**What is expected**. Across the data below, how many lines have the word "html" in them? Respond with the number alone.

**Supplied data**.

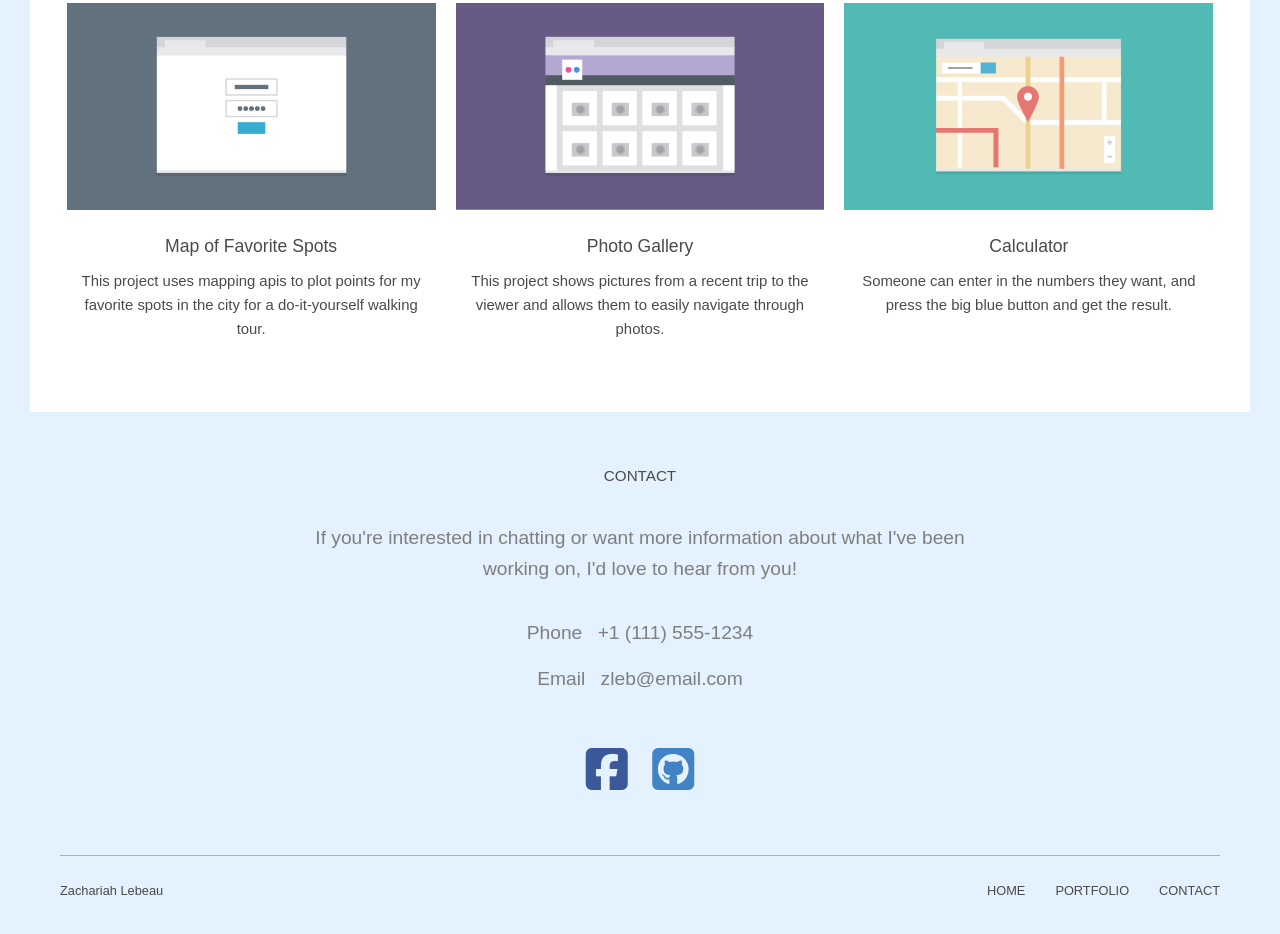
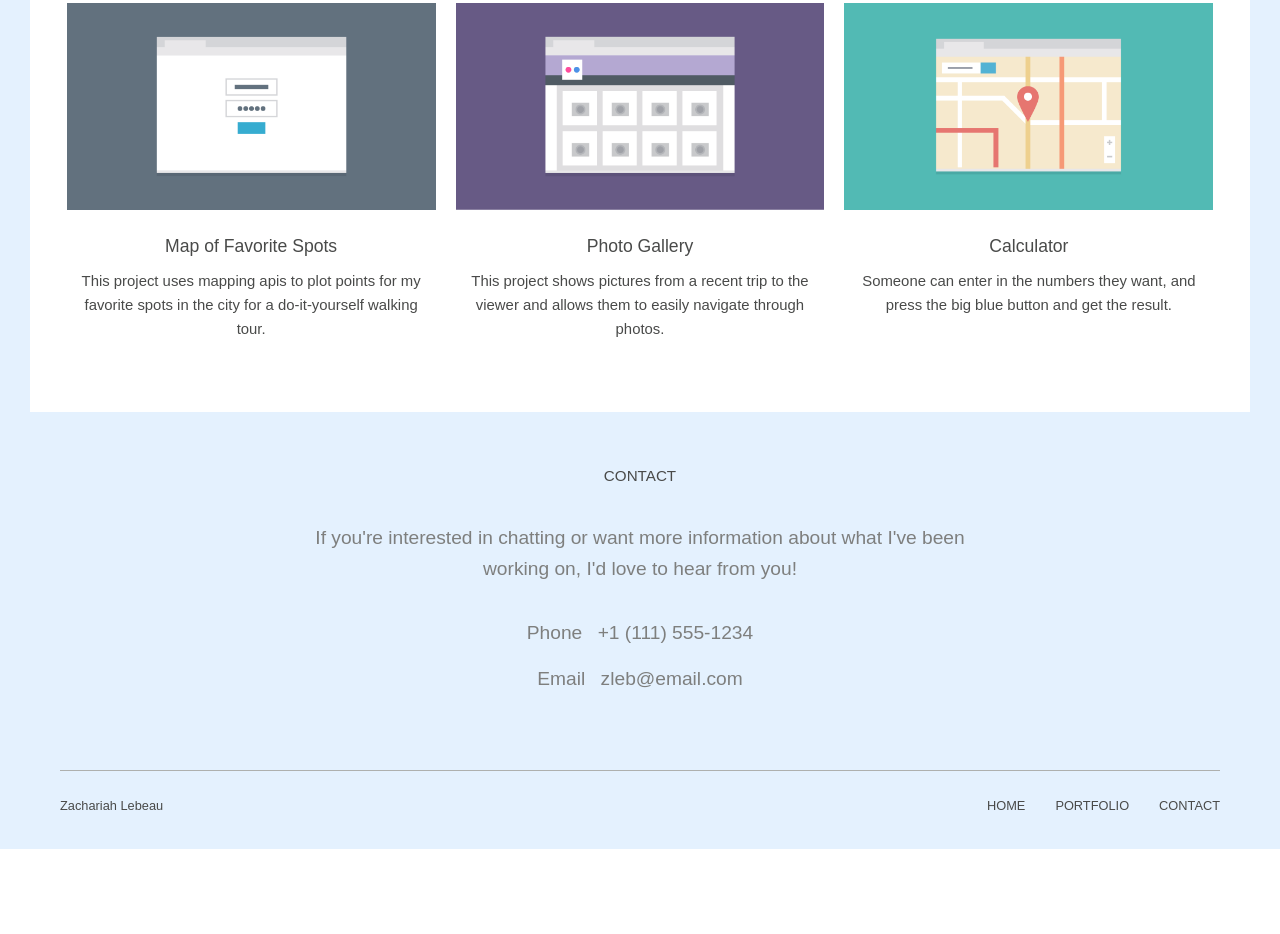
Before and after one commit to ZTylerl1/LeBeauxProject-2, a plain HTML site: page index.html in a window 1280 px wide. Shown: the part 937-1871 px from the top of the page. After the commit the page ends 1786 px from the top, so only its background shows below. Drawn offline with nearby package versions, Linux system fonts and the light colour scheme; files that its build step writes are made by us from their sources; files whose address does not match are found by name; a web font is replaced by a local one.

Commit message:
Update index.html

```diff
--- a/index.html
+++ b/index.html
@@ -88,11 +88,7 @@
 					<a href="mailto:zleb@email.com?subject=More%20Information">zleb@email.com</a>
 				</div>
 
-				<ul class="social-media fa-ul">
-					<li><a href="http://www.facebook.com/Zachariah Lebeau " target="_blank"><span class="fa fa-facebook-square fa-3x grow-icon"></span></a></li>
 
-					<li><a href="http://github.com/Zachariah Lebeau" target="_blank"><span class="fa fa-github-square fa-3x grow-icon"></span></a></li>
-				</ul>
 
 				<div class="line-separator"></div>
 
```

**Your response**. 4